(Web document revisions)
Start of Block

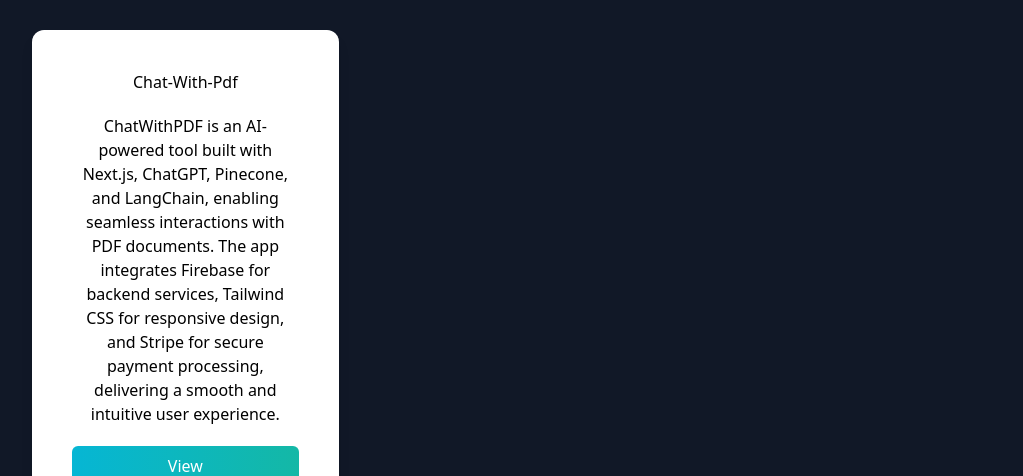
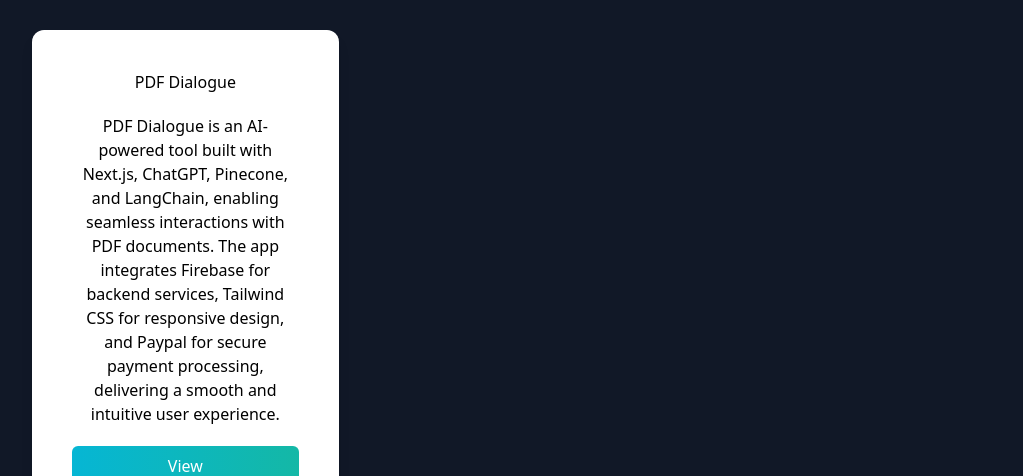
Before and after one commit to shubhambhojane98/portfolio, a Next.js app: page / in a window 1280 px wide. Shown: the part 1742-2218 px from the top of the page, without its empty margins (128-1151 px from the left). Built offline with nearby package versions, Linux system fonts and the light colour scheme.

Commit message:
added pdf  dialogue link

```diff
--- a/components/Portfolio.tsx
+++ b/components/Portfolio.tsx
@@ -48,9 +48,9 @@
     {
       id: 6,
       img: "",
-      link: "https://chat-with-pdf-peach-phi.vercel.app/",
-      title: "Chat-With-Pdf",
-      desc: "ChatWithPDF is an AI-powered tool built with Next.js, ChatGPT, Pinecone, and LangChain, enabling seamless interactions with PDF documents. The app integrates Firebase for backend services, Tailwind CSS for responsive design, and Stripe for secure payment processing, delivering a smooth and intuitive user experience.",
+      link: "https://www.pdfdialogue.com/",
+      title: "PDF Dialogue",
+      desc: "PDF Dialogue is an AI-powered tool built with Next.js, ChatGPT, Pinecone, and LangChain, enabling seamless interactions with PDF documents. The app integrates Firebase for backend services, Tailwind CSS for responsive design, and Paypal for secure payment processing, delivering a smooth and intuitive user experience.",
     },
   ];
 
```
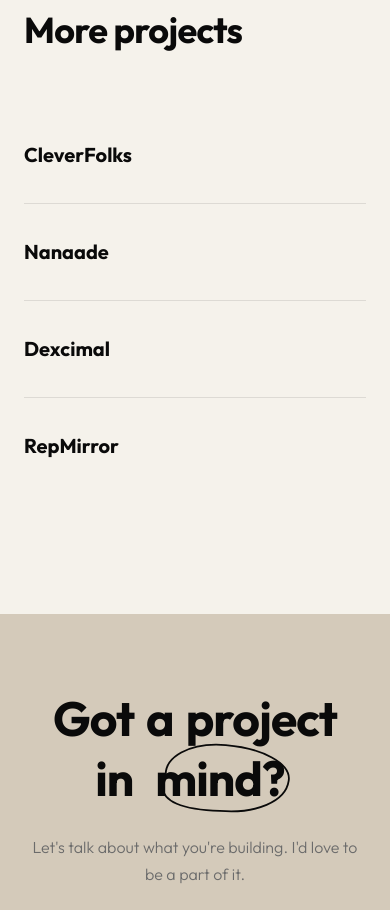
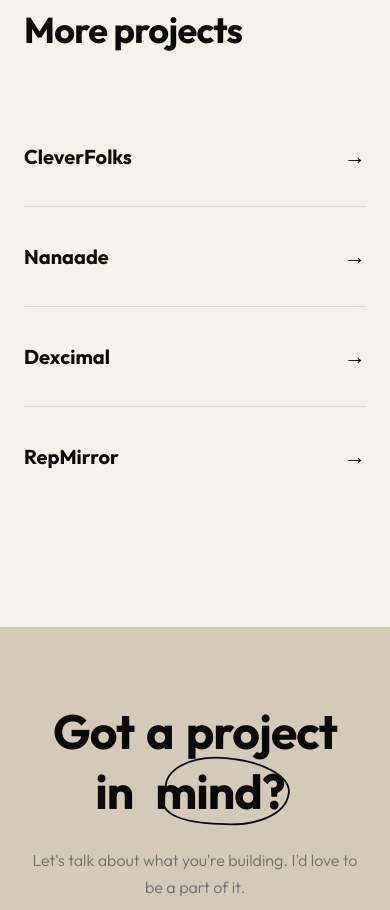
Before and after one commit to Faymous-tech/uiux-design-portfolio, a Next.js app: page /work/addicto in a window 390 px wide. Shown: the part 5760-6670 px from the top of the page. Built offline with nearby package versions, Linux system fonts and the light colour scheme.

Commit message:
Add mobile tap arrow to More Projects rows

```diff
--- a/src/app/work/[id]/CaseStudyClient.tsx
+++ b/src/app/work/[id]/CaseStudyClient.tsx
@@ -163,6 +163,7 @@
           transition: background 0.2s ease;
         }
         .more-row:hover { background: rgba(10,10,10,0.02); z-index: 10; }
+        .more-row-arrow { display: none; }
 
         .more-row-name {
           font-family: var(--font-display);
@@ -185,6 +186,7 @@
         @media (max-width: 767px) {
           .more-row-name { font-size: 20px; }
           .more-row-desc { display: none; }
+          .more-row-arrow { display: block; margin-left: auto; flex-shrink: 0; font-size: 22px; color: #0A0A0A; }
         }
 
         /* Showcase caption row */
@@ -706,6 +708,9 @@
 
                 {/* Description */}
                 <div className="more-row-desc">{p.description}</div>
+
+                {/* Mobile tap affordance */}
+                <span className="more-row-arrow" aria-hidden="true">→</span>
               </Link>
             );
           })}
```
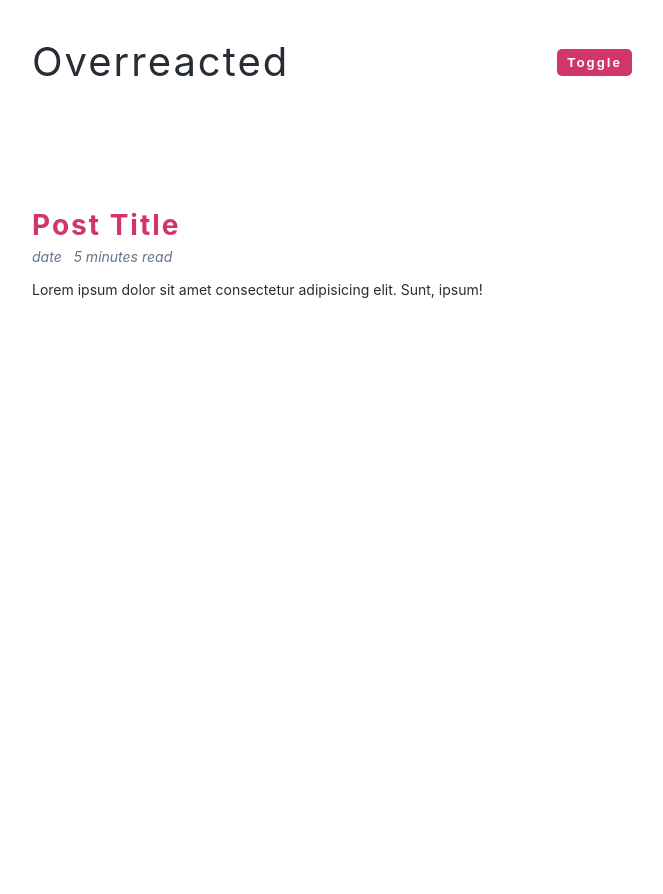
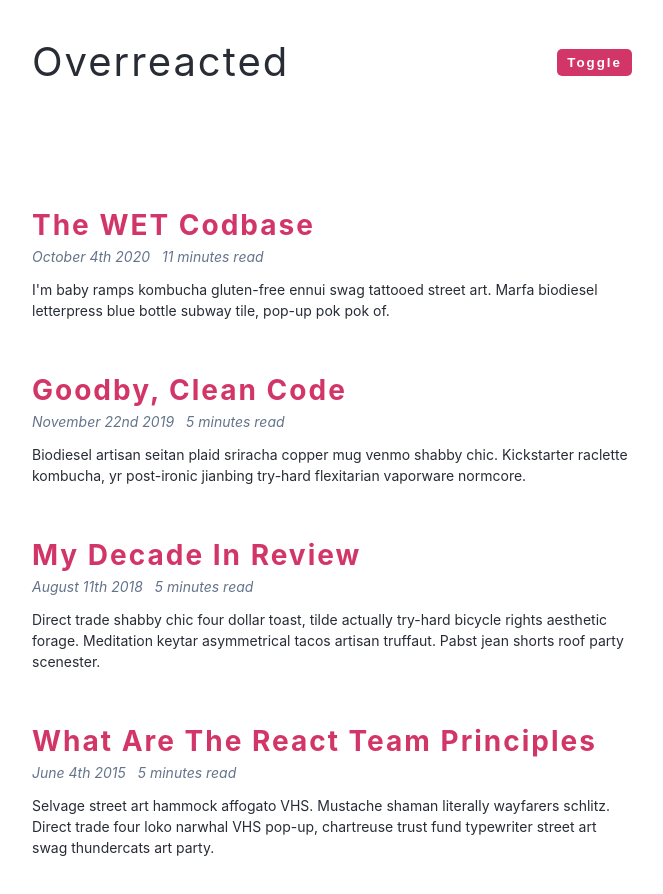
Before and after one commit to stkoev/JS-19-dark-mode, a plain HTML site: page index.html in a window 1280 px wide. Shown: the whole page, without its empty margins (308-971 px from the left). Before the commit the page ends 800 px from the top, so only its background shows below. Drawn offline with nearby package versions, Linux system fonts and the light colour scheme.

Commit message:
implement javascritp, final commit

```diff
--- a/app.js
+++ b/app.js
@@ -1 +1,27 @@
-console.log('dark mode');
+const toggleBtn = document.querySelector(".btn");
+const articlesContainer = document.querySelector(".articles");
+
+toggleBtn.addEventListener("click", () => {
+  document.documentElement.classList.toggle("dark-theme");
+});
+
+const articlesData = articles
+  .map(({ title, date, length, snippet }) => {
+    const formatDate = moment(date).format("MMMM Do YYYY");
+    return `
+    <article class="post">
+        <h2>${title}</h2>
+        <div class="post-info">
+        <span>${formatDate}</span>
+        <span>${length} minutes read</span>
+        </div>
+        <p>
+        ${snippet}
+        </p>
+    </article>
+    `;
+  })
+  .join("");
+
+articlesContainer.innerHTML = articlesData;
+console.log(moment());
--- a/index.html
+++ b/index.html
@@ -33,6 +33,8 @@
         <!-- end of single post -->
       </section>
     </main>
+    <script src="https://cdnjs.cloudflare.com/ajax/libs/moment.js/2.29.4/moment.min.js"></script>
+    <script src="./data.js"></script>
     <script src="./app.js"></script>
   </body>
 </html>
--- a/styles.css
+++ b/styles.css
@@ -11,6 +11,13 @@ Global Styles
   --clr-grey: #64748b;
 }
 
+.dark-theme {
+  --clr-bcg: #282c35;
+  --clr-font: #fff;
+  --clr-primary: #ffa7c4;
+  --clr-grey: #cbd5e1;
+}
+
 *,
 ::after,
 ::before {
@@ -19,8 +26,8 @@ Global Styles
   box-sizing: border-box;
 }
 body {
-  font-family: -apple-system, BlinkMacSystemFont, 'Segoe UI', Roboto, Oxygen,
-    Ubuntu, Cantarell, 'Open Sans', 'Helvetica Neue', sans-serif;
+  font-family: -apple-system, BlinkMacSystemFont, "Segoe UI", Roboto, Oxygen,
+    Ubuntu, Cantarell, "Open Sans", "Helvetica Neue", sans-serif;
   background: var(--clr-bcg);
   color: var(--clr-font);
   line-height: 1.5;
```
Also changed, not shown: data.js (+4 -4 lines).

End of Block

### TASK INSTRUCTIONS
Copy out every line of the entries where the string "post" shows up.

### WRITTEN ANSWER
+    <article class="post">
+        <div class="post-info">
         <!-- end of single post -->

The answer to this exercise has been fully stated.